Septic pollution woes divide Kent Island
— Residents of Kent Island are never far from the water. That's what drew many of them to the largest island in the Chesapeake Bay, where they're close to boating, fishing and all nature's bounty.

But for the mostly tidy cottages, bungalows and other homes built decades ago on the southern end of this low-lying island, there's just one problem. Far from the nearest sewer line, they all rely on septic systems to dispose of their waste.

Four out of five homes here are pumping water-fouling nitrogen into the bay every time they flush, Queen Anne's County health officials estimate. Some even leak raw sewage into their yards or drainage ditches during wet weather.

Now county officials see a potential solution: linking more of the island to a sewage treatment plan. But that plan threatens to create another problem — increased development — and the issue is dividing island residents.

"It's crazy," says David Olds, the Queen Anne's County commissioner who represents Kent Island. "You're damned if you do, damned if you don't."

County officials voted last month to seek state funding to connect 1,500 homes on southern Kent Island to the county's wastewater treatment plant, which was upgraded years ago to take out the nitrogen contributing to the bay's "dead zone."

Extending a sewer line nearly eight miles down the island to reach them all could cost upwards of $70 million — up to $40,000 per existing household if they had to pay for it. That's far more than many residents are willing or able to spend, which is why county officials say they need help with the project.

But many residents also fear that a sewer line could open the island up to more intense development. As many as 1,600 vacant lots there have never been built on because they were deemed unsuitable for septic systems.

The issue is a divisive one, with sewer proponents deriding opponents as "no-growthers" and opponents suggesting profit rather than public health motivates sewer supporters.

It's also a tough test for the state's twin commitments to clean up the bay and preserve rural land through "smart growth." Gov. Martin O'Malley is seeking to curtail new development on septic systems as a way to do both, but rural officials and real estate interests are bucking him.

In this case, while a sewer might alleviate one source of pollution, more development there could increase the amount of lawn fertilizer, animal waste and other pollution washing off driveways and yards. It also would add traffic to Route 8, the two-lane road that is the lower island's only link with the rest of the Eastern Shore.

State Environment Secretary Robert M. Summers calls it "a very difficult choice." The state has helped counties fund sewer hookups for failing septic systems, but none this large. There isn't enough money to go around for all the needs, he said, and in any case the state doesn't pay for sewer that would allow new growth.

There are 420,000 septic systems in Maryland, and planners project another 120,000 could be added over the next 25 years. They account for 8 percent of the water-fouling nutrients getting into the bay, but there are so many septic systems along some bay tributaries that they furnish a quarter or more of the nitrogen.

A task force appointed by the governor is studying the future of septic-based development in Maryland and is expected to make a recommendation by December.
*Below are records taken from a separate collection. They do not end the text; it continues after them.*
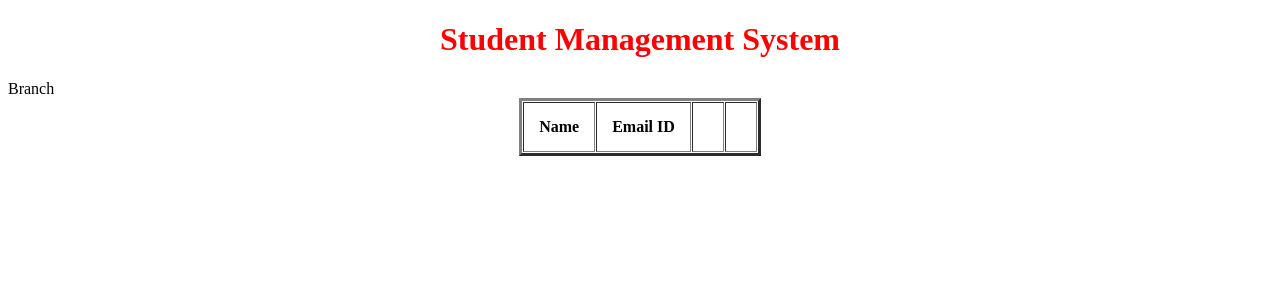
Repository: Aviligonda/Servlet_Programs
Page: http://localhost/StudentManagementSystem/viewStudent.jsp
An editor plug-in stored every save of this project. The page is shown before and after the next save, followed by the edit.
The browser window is 1280 px wide. The pictures show the whole page.
The page is served by Tomcat 9. Queries for data that is not in the repository find no rows.

Above is the page before, as saved 2024-11-24 15:10:55.

After the next save:
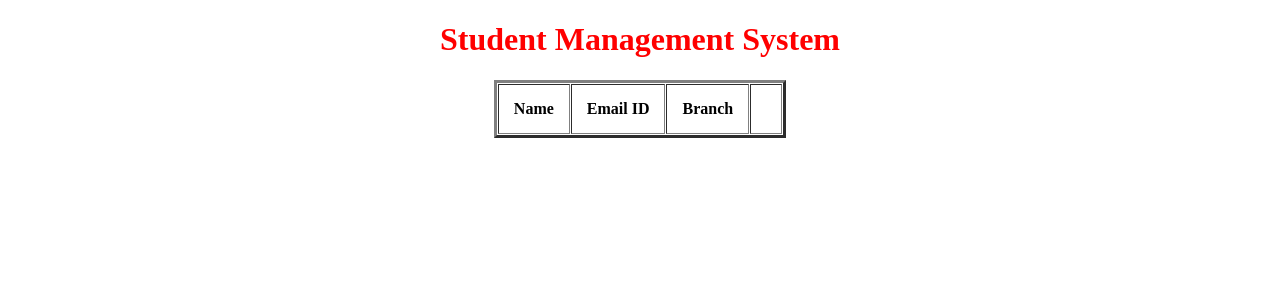
Saved 14 s later.
--- a/StudentManagementSystem/src/main/webapp/viewStudent.jsp
+++ b/StudentManagementSystem/src/main/webapp/viewStudent.jsp
@@ -18,7 +18,7 @@
 	Statement statement = connection.createStatement();
 	ResultSet resultSet = statement.executeQuery("select * from sms");
 	out.print("<table border='3' align='center' cellspacing='1' cellpadding='15'>");
-	out.print("<tr><th>Name</th><th>Email ID</th>Branch<th></th><th></th></tr>");
+	out.print("<tr><th>Name</th><th>Email ID</th><th>Branch</th><th></th></tr>");
 	while(resultSet.next()){
 		out.println(resultSet.getString(1)+"\n "+resultSet.getString(2)+" "+resultSet.getString(3)+" "+resultSet.getString(4));
 		out.println("\n");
Kent Island, though, is a legacy of development mapped out decades ago.

Speculators carved much of the southern island into building lots shortly after the first Bay Bridge was built in 1952. Many lots were snapped up as weekend or summer retreats, but over the years the small homes built here have been converted to year-round residences. That's part of the problem, health officials say, because septic systems that may work fine during relatively dry summers malfunction when spring rains raise the water table to or near the surface of the land.

A septic system relies on the soil to dispose of wastewater. Sewage is flushed into an underground tank, and flows out into the ground through a "drain field," a network of pipes with holes in them. Such systems can eliminate disease-carrying bacteria, but not the nitrogen and phosphorus in waste that fertilize plants — or feed algae blooms in the bay.

In lower Kent Island, though, the water table is so close to the surface that in wet weather some septic systems become flooded and wastewater backs up into homes or ponds in yards.

John Nickerson, the county's environmental health director, said he feels caught in the middle. He's refused for years to approve new septic systems on the southern end of the island, effectively blocking new homes from being built. The county's been sued, he said, but the courts have upheld the ban.

He's also angered some residents by insisting that improperly functioning septic systems in their communities pose a health threat that can only be fixed by connecting the existing homes to public sewer.